From the records below, find each line with the string "docs" and copy it.
(Data for this task)
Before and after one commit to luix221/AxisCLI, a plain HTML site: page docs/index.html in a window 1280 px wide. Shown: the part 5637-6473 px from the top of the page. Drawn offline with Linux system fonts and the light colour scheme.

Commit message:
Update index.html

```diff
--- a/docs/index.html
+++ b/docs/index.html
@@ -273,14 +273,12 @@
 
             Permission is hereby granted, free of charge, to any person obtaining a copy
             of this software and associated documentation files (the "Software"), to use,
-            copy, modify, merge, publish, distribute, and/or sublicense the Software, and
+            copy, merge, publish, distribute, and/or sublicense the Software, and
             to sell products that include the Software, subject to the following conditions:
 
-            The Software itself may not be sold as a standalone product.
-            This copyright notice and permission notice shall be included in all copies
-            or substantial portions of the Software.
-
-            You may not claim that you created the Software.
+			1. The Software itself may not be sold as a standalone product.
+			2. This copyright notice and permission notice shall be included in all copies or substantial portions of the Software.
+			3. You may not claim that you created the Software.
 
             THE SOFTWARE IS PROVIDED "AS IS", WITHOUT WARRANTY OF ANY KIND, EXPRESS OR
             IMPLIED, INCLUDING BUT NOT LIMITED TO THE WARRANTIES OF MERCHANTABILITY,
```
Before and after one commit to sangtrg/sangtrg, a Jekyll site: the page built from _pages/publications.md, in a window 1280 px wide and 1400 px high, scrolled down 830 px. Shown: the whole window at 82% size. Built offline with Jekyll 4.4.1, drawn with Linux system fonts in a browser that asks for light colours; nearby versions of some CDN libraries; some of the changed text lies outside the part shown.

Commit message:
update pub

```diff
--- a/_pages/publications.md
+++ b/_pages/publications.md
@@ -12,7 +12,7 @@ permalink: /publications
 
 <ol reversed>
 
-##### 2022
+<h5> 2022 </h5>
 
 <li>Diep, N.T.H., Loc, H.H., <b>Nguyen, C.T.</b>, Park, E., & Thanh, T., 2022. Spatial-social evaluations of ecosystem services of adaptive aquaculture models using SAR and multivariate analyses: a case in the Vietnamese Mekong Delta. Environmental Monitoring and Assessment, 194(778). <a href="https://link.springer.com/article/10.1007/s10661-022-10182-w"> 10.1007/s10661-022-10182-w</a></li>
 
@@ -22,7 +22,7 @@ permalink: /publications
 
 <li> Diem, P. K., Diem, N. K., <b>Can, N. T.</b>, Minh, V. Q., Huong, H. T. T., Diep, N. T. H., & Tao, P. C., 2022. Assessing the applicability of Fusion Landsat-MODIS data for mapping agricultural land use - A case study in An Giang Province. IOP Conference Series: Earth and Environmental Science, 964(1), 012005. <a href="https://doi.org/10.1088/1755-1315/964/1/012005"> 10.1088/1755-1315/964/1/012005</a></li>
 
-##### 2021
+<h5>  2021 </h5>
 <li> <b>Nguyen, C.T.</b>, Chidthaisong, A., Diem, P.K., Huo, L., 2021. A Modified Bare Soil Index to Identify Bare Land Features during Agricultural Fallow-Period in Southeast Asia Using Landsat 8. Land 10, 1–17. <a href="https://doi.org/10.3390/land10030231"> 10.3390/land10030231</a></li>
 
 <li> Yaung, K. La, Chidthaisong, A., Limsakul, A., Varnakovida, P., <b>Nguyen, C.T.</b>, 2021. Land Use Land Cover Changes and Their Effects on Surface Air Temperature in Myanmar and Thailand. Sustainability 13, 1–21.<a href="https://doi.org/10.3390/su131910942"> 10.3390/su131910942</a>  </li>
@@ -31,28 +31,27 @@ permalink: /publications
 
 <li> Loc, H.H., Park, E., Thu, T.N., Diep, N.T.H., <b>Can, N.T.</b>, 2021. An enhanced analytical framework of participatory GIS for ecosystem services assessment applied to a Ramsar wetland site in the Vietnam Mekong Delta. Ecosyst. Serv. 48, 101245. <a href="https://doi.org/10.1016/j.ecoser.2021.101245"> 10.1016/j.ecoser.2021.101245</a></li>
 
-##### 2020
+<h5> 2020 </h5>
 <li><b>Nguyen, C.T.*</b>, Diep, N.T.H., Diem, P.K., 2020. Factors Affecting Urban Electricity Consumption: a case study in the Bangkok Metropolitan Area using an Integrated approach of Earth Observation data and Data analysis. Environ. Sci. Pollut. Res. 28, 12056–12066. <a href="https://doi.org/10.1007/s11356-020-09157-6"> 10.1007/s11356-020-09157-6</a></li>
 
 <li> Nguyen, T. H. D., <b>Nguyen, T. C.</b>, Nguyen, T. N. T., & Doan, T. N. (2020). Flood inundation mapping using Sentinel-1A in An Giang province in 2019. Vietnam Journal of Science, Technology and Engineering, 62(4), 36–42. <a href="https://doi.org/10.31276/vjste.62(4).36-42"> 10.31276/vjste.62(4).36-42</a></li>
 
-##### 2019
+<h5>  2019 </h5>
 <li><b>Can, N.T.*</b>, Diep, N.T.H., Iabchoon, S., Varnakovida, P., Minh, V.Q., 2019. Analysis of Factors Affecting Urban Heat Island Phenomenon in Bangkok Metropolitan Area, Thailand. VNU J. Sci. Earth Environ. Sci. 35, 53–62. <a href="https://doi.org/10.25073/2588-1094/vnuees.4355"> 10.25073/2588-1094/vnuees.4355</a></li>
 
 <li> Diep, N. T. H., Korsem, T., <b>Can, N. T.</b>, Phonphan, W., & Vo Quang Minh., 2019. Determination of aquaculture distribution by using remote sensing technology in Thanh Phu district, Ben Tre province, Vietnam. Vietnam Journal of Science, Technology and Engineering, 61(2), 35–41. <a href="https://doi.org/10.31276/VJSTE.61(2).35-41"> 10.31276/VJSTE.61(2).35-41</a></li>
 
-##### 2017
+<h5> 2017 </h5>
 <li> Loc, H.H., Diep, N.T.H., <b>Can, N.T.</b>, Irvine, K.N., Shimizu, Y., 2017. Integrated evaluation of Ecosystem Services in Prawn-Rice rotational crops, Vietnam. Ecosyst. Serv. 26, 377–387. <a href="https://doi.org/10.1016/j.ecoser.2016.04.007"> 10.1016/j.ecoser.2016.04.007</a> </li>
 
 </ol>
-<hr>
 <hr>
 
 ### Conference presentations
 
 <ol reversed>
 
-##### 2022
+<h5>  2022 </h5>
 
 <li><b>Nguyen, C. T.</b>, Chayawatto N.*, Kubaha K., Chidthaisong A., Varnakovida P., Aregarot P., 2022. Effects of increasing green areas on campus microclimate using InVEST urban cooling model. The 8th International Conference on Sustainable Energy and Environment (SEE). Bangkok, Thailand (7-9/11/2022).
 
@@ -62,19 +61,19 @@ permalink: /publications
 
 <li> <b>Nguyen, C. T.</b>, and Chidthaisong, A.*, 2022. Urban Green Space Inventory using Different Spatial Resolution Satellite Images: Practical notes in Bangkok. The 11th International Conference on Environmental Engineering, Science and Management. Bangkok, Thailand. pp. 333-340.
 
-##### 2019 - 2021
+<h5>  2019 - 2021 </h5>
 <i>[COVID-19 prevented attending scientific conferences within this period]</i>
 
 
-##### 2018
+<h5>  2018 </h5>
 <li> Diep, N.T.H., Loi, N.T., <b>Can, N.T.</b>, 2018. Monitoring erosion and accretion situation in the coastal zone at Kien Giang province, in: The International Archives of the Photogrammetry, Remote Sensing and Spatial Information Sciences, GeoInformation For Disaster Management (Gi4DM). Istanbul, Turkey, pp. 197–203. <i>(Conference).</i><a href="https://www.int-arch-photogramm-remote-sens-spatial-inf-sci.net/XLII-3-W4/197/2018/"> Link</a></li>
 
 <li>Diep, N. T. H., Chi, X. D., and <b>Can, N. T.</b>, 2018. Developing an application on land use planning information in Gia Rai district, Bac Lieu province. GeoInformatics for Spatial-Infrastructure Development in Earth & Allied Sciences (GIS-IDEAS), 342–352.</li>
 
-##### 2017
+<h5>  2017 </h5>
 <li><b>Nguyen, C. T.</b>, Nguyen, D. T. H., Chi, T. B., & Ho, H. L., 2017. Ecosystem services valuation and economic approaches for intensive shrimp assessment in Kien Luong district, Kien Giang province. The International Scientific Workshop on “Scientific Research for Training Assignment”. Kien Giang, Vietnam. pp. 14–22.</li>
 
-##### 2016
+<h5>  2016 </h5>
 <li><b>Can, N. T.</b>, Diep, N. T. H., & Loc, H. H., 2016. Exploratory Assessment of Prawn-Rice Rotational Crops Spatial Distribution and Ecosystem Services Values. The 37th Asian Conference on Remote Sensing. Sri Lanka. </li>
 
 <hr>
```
(End Data for this task)
### Output below
Before and after one commit to luix221/AxisCLI, a plain HTML site: page docs/index.html in a window 1280 px wide. Shown: the part 5637-6473 px from the top of the page. Drawn offline with Linux system fonts and the light colour scheme.
--- a/docs/index.html
+++ b/docs/index.html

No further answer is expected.